ASSIGNMENT: Draw out every line with the word "backend" from the listing below.

RECORDS PROVIDED:
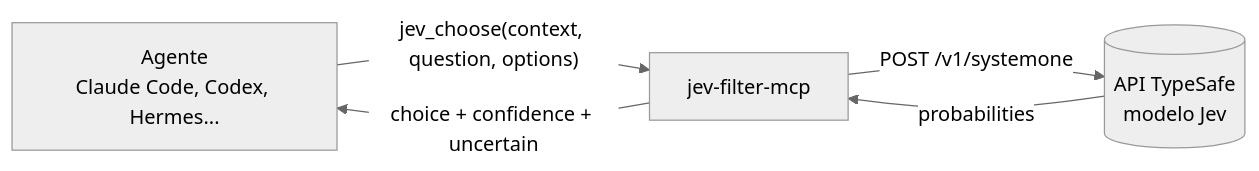
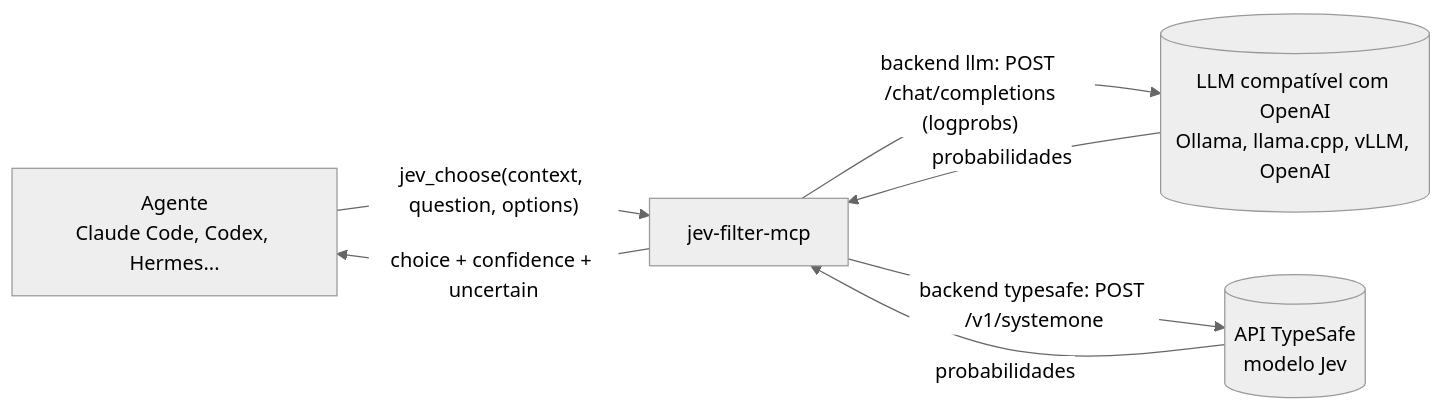
The diagram in README.pt-BR.md (PedroRamosPereira/choose-mcp), drawn with Mermaid (neutral theme) before and after one commit. The commit also changed other lines of this file and 7 other files, not shown here.

First line of the commit message:
Add optional OpenAI-compatible llm backend and calibration script

````diff
--- a/README.pt-BR.md
+++ b/README.pt-BR.md
@@ -59,7 +75,9 @@
 ```mermaid
 flowchart LR
     A[Agente<br/>Claude Code, Codex, Hermes...] -- "jev_choose(context, question, options)" --> S[jev-filter-mcp]
-    S -- "POST /v1/systemone" --> J[(API TypeSafe<br/>modelo Jev)]
-    J -- probabilities --> S
+    S -- "backend llm: POST /chat/completions<br/>(logprobs)" --> L[(LLM compatível com OpenAI<br/>Ollama, llama.cpp, vLLM, OpenAI)]
+    S -- "backend typesafe: POST /v1/systemone" --> J[(API TypeSafe<br/>modelo Jev)]
+    L -- probabilidades --> S
+    J -- probabilidades --> S
     S -- "choice + confidence + uncertain" --> A
 ```
````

TASK OUTPUT:
Add optional OpenAI-compatible llm backend and calibration script
+    S -- "backend llm: POST /chat/completions<br/>(logprobs)" --> L[(LLM compatível com OpenAI<br/>Ollama, llama.cpp, vLLM, OpenAI)]
+    S -- "backend typesafe: POST /v1/systemone" --> J[(API TypeSafe<br/>modelo Jev)]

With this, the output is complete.